Best Laid Plans: What to know before Buying Property Off The Plan
Experts, experts, experts. You’re going to need them when buying property off the plan, and you’re going to need the right ones. Investing in property that doesn’t exist beyond paper, ink and potential carries a lot of risk. There are ways to minimise it though, and with the right guidance and a touch of luck, buying off the plan can pay big dividends.
Those that are selling off the plan are always going to sell hard. They have to, because the property can’t speak for itself yet. There will be plenty of glossy brochures, plush offices and endless talk of all the money you’re going to make in this investment. Take everything with a pinch of salt, and learn to recognise desperation. The lending market is hard on investors at the moment, interest rates are likely to increase and there’s the potential to be in real trouble when the property is complete. With any investment you’re acting the oracle, trying to predict the future of the market and what it will mean for you and your decisions. Buying off the plan you’re looking very far ahead, and at a lot of variables. You’ll need to be predicting what the market will be like in a year, two years, maybe even three or more. Property development and construction is a long and arduous process, which can have any number of snags and delays along the way. Issues may arise that are far beyond your control or clairvoyance.
This is why you’ll need a good team of experts. The contracts involved when buying off the plan are very complex, and you’re going to want someone who can understand and cut through all the jargon to get you the best possible deal. I personally recommend using a solicitor rather than a conveyancer for these sorts of properties, they’ll have a greater eye for the little details that can make all the difference.
I’ve laid down a fair bit of doom and gloom and whilst being careful is key, buying off the plan can be a worthwhile investment. Changes in tax regulations in May of last year mean that established properties have a reduced allowance to deduct depreciation items, whereas the rulings for new properties have remained the same. In layman’s terms, this results in greater tax write offs for new properties which should result in a greater cash flow. The initial deposit on an off the plan property also tends to be quite small. It allows for a low barrier to entry for first time investors and, if the market favours, greater capital gains at the completion of the build.
For NSW Property, if you’re looking to buy off the plan for your first home with a value under $600,000, you’ll also be able to use the First Home Owner Grant which currently sits at $10,000.
New legislation also means that first home buyers will no longer have to pay stamp duty for properties up to $650,000, whilst for properties up to $800,000, there will be concessions available. On a $650,000 property, that’s a saving of approximately $25,000 in stamp duty. (Note: First Home Buyer Grants and Stamp Duty waiver differs by state).
There’s also the rather simple fact that buyers prefer new over old, and with the current oversupply of units in Melbourne, Brisbane and in some key areas of Sydney, this can be a major selling point. Newer properties are being focused in areas of strong economic growth with climbing populations, such as in Sydney’s south-west region. The old adage; location, location, location. Builders know what modern buyers are looking for; good schools, travel links and modern conveniences. Investments here are likely to have good staying power in the future. On the flip side however, this over abundance of options can make for an oversaturated market. There’s a lot of property on the market right now, so have a good look around, it may be better to bet on something that already has four walls and windows than something that hasn’t yet gone beyond a design.

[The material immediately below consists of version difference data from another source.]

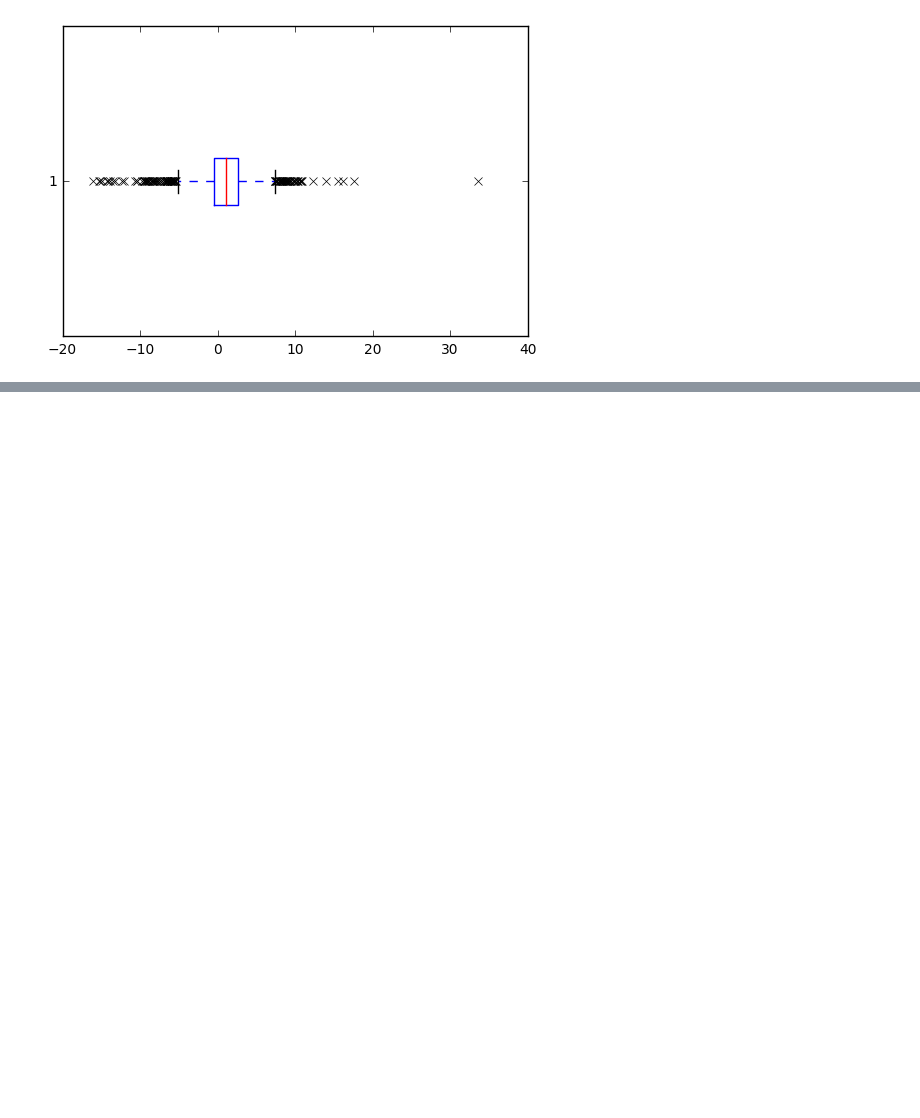
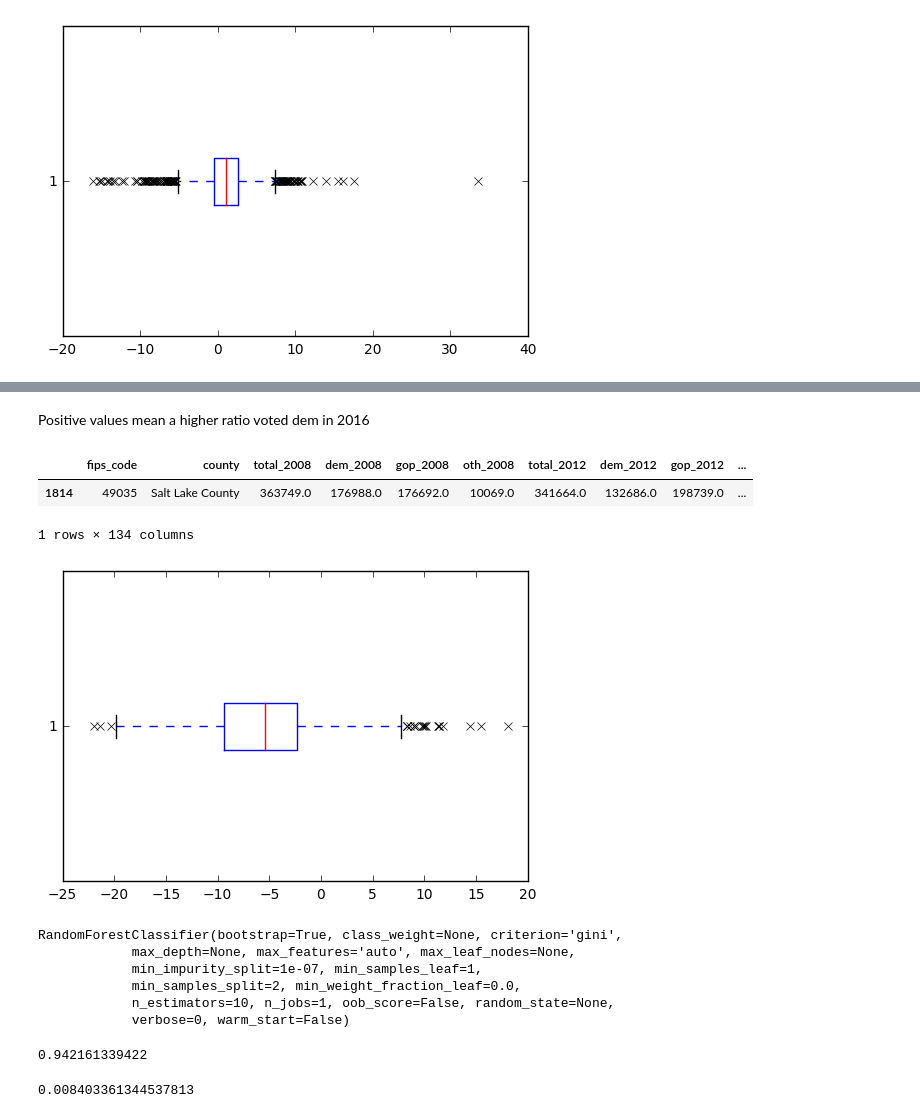
Before and after one commit to lukasfroehlich1/data401-project4, a Jupyter notebook: Model Fitting.ipynb, the cells around one changed output, grey strips where cells are left out. Drawn from its saved outputs; the diff is of its cells as text; code cells hidden in the pictures; blank space fills up the shorter version.

```diff
--- a/Model Fitting.ipynb
+++ b/Model Fitting.ipynb
@@ -121,5 +175,7 @@ dtype: float64
+# %% [markdown]
+Positive values mean a higher ratio voted dem in 2016
 # %%
-diff_voting_2012 = data["dem_2012"] - data["gop_2012"]
-diff_voting_2016 = data["dem_2016"] - data["gop_2016"]
+ratio_voting_2012 = data["dem_2012"] / (data["dem_2012"] + data["gop_2012"])
+ratio_voting_2016 = data["dem_2016"] / (data["dem_2016"] + data["gop_2016"])
 
-y = diff_voting_2016 - diff_voting_2012
+voting_ratio_change = (ratio_voting_2016 - ratio_voting_2012) * 100
@@ -130,0 +186,11 @@ ratio_change = diff_voting_2016 - diff_voting_2012
+# %%
+data[voting_ratio_change == voting_ratio_change.max()]
+# %% [output]
+|  | fips_code | county | total_2008 | dem_2008 | gop_2008 | oth_2008 | total_2012 | dem_2012 | gop_2012 | ... |
+| 1814 | 49035 | Salt Lake County | 363749.0 | 176988.0 | 176692.0 | 10069.0 | 341664.0 | 132686.0 | 198739.0 | ... |
+1 rows × 134 columns
+# %%
+plt.boxplot(voting_ratio_change, 0, 'x', 0)
+plt.show()
+# %% [output]
+[figure, added]
@@ -130,0 +204,34 @@ ratio_change = diff_voting_2016 - diff_voting_2012
+# %%
+rfc.fit(X_extreme, ratio_change_results)
+# %% [output]
+RandomForestClassifier(bootstrap=True, class_weight=None, criterion='gini',
+            max_depth=None, max_features='auto', max_leaf_nodes=None,
+            min_impurity_split=1e-07, min_samples_leaf=1,
+            min_samples_split=2, min_weight_fraction_leaf=0.0,
+            n_estimators=10, n_jobs=1, oob_score=False, random_state=None,
+            verbose=0, warm_start=False)
+# %%
+from sklearn.model_selection import KFold
+rfc_test = RandomForestClassifier()
+total = 0
+splits = 10
+
+kf = KFold(n_splits=splits)
+for train, test in kf.split(X_extreme):
+    X_train = X_extreme.iloc[train]
+    X_test = X_extreme.iloc[test]
+    y_train = ratio_change_results.iloc[train]
+    y_test = ratio_change_results.iloc[test]
+
+    rfc_test.fit(X_train, y_train)
+
+    total += (rfc_test.predict(X_test) == y_test).sum()
+
+
+print(total / X_extreme.shape[0])
+# %% [output]
+0.942161339422
+# %%
+rfc.feature_importances_.mean()
+# %% [output]
+0.008403361344537813
```
Also changed, not shown: parts of 23 cells of this notebook, 1 other file.
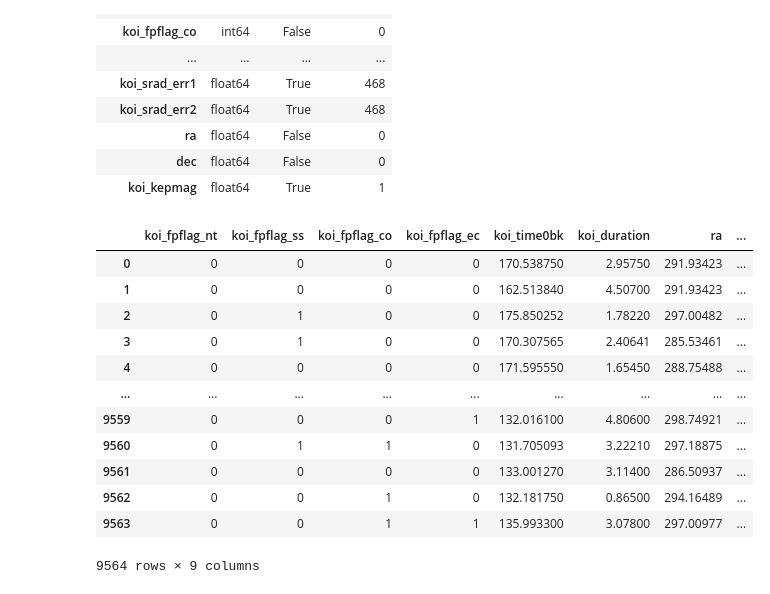
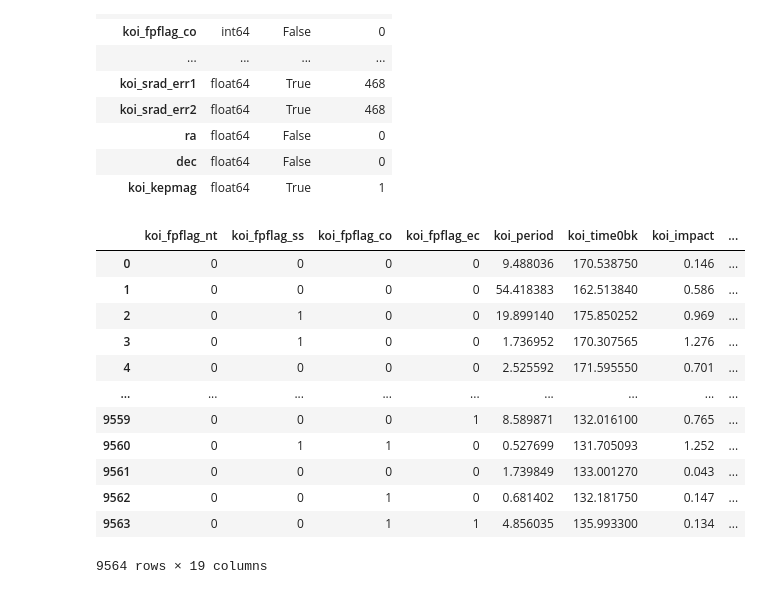
Before and after one commit to uno-sebastian/Exoplanet-Exploration, a Jupyter notebook: DataCleanup.ipynb, the cells around one changed output. Cells and saved outputs as stored; diff of their text form; code cells hidden in the pictures.

Commit message:
modify model

```diff
--- a/DataCleanup.ipynb
+++ b/DataCleanup.ipynb
@@ -62,64 +62,64 @@ selected_features = [
      "koi_fpflag_ss",       # int64     False     0
      "koi_fpflag_co",       # int64     False     0
      "koi_fpflag_ec",       # int64     False     0
-#    "koi_period",          # float64   False     0
+     "koi_period",          # float64   False     0
 #    "koi_period_err1",     # float64   True      454
 #    "koi_period_err2",     # float64   True      454
      "koi_time0bk",         # float64   False     0
 #    "koi_time0bk_err1",    # float64   True      454
 #    "koi_time0bk_err2",    # float64   True      454
-#    "koi_impact",          # float64   True      363
+     "koi_impact",          # float64   True      363
 #    "koi_impact_err1",     # float64   True      454
 #    "koi_impact_err2",     # float64   True      454
      "koi_duration",        # float64   False     0
 #    "koi_duration_err1",   # float64   True      454
 #    "koi_duration_err2",   # float64   True      454
-#    "koi_depth",           # float64   True      363
+     "koi_depth",           # float64   True      363
 #    "koi_depth_err1",      # float64   True      454
 #    "koi_depth_err2",      # float64   True      454
-#    "koi_prad",            # float64   True      363
+     "koi_prad",            # float64   True      363
 #    "koi_prad_err1",       # float64   True      363
 #    "koi_prad_err2",       # float64   True      363
-#    "koi_teq",             # float64   True      363
+     "koi_teq",             # float64   True      363
 #    "koi_teq_err1",        # float64   True      9564
 #    "koi_teq_err2",        # float64   True      9564
-#    "koi_insol",           # float64   True      321
+     "koi_insol",           # float64   True      321
 #    "koi_insol_err1",      # float64   True      321
 #    "koi_insol_err2",      # float64   True      321
-#    "koi_model_snr",       # float64   True      363
+     "koi_model_snr",       # float64   True      363
 #    "koi_tce_plnt_num",    # float64   True      346
 #    "koi_tce_delivname",   # object    True      346
-#    "koi_steff",           # float64   True      363
+     "koi_steff",           # float64   True      363
 #    "koi_steff_err1",      # float64   True      468
 #    "koi_steff_err2",      # float64   True      483
-#    "koi_slogg",           # float64   True      363
+     "koi_slogg",           # float64   True      363
 #    "koi_slogg_err1",      # float64   True      468
 #    "koi_slogg_err2",      # float64   True      468
-#    "koi_srad",            # float64   True      363
+     "koi_srad",            # float64   True      363
 #    "koi_srad_err1",       # float64   True      468
 #    "koi_srad_err2",       # float64   True      468
      "ra",                  # float64   False     0
      "dec",                 # float64   False     0
 #    "koi_kepmag",          # float64   True      1
 ]
 
 # just in case we remove the selected feature in testing
 if target_feature not in selected_features:
     selected_features.append(target_feature)
 
 training_df = raw_df[selected_features]
 training_df
 # %% [output]
-|  | koi_fpflag_nt | koi_fpflag_ss | koi_fpflag_co | koi_fpflag_ec | koi_time0bk | koi_duration | ra | ... |
-| 0 | 0 | 0 | 0 | 0 | 170.538750 | 2.95750 | 291.93423 | ... |
-| 1 | 0 | 0 | 0 | 0 | 162.513840 | 4.50700 | 291.93423 | ... |
-| 2 | 0 | 1 | 0 | 0 | 175.850252 | 1.78220 | 297.00482 | ... |
-| 3 | 0 | 1 | 0 | 0 | 170.307565 | 2.40641 | 285.53461 | ... |
-| 4 | 0 | 0 | 0 | 0 | 171.595550 | 1.65450 | 288.75488 | ... |
+|  | koi_fpflag_nt | koi_fpflag_ss | koi_fpflag_co | koi_fpflag_ec | koi_period | koi_time0bk | koi_impact | ... |
+| 0 | 0 | 0 | 0 | 0 | 9.488036 | 170.538750 | 0.146 | ... |
+| 1 | 0 | 0 | 0 | 0 | 54.418383 | 162.513840 | 0.586 | ... |
+| 2 | 0 | 1 | 0 | 0 | 19.899140 | 175.850252 | 0.969 | ... |
+| 3 | 0 | 1 | 0 | 0 | 1.736952 | 170.307565 | 1.276 | ... |
+| 4 | 0 | 0 | 0 | 0 | 2.525592 | 171.595550 | 0.701 | ... |
 | ... | ... | ... | ... | ... | ... | ... | ... | ... |
-| 9559 | 0 | 0 | 0 | 1 | 132.016100 | 4.80600 | 298.74921 | ... |
-| 9560 | 0 | 1 | 1 | 0 | 131.705093 | 3.22210 | 297.18875 | ... |
-| 9561 | 0 | 0 | 0 | 0 | 133.001270 | 3.11400 | 286.50937 | ... |
-| 9562 | 0 | 0 | 1 | 0 | 132.181750 | 0.86500 | 294.16489 | ... |
-| 9563 | 0 | 0 | 1 | 1 | 135.993300 | 3.07800 | 297.00977 | ... |
+| 9559 | 0 | 0 | 0 | 1 | 8.589871 | 132.016100 | 0.765 | ... |
+| 9560 | 0 | 1 | 1 | 0 | 0.527699 | 131.705093 | 1.252 | ... |
+| 9561 | 0 | 0 | 0 | 0 | 1.739849 | 133.001270 | 0.043 | ... |
+| 9562 | 0 | 0 | 1 | 0 | 0.681402 | 132.181750 | 0.147 | ... |
+| 9563 | 0 | 0 | 1 | 1 | 4.856035 | 135.993300 | 0.134 | ... |
-9564 rows × 9 columns
+9564 rows × 19 columns
```
Also changed, not shown: parts of 2 cells of this notebook, 6 other files.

Plan, sleep on it, know your rights! When buying off the plan things can move quickly, and the seller will always try to work in a time pressure component to make you act on impulse. A well made up contract should allow for a ‘cool off clause’, so that even if you put down a deposit, you’ll have a short refund window to take stock and decide if it was a good move. This is an investment that you’ll be in for the long haul. Above all else remember that, and make sure your contract is protected against unforeseen occurrences. When it comes time for finishing, a material alteration clause should allow you to renegotiate your price if the finished building doesn’t hold up to the original design, but there are other intricacies to wind through. My big point on buying off the plan, get a good second opinion. Then a third and then a fourth. Experts, experts, experts!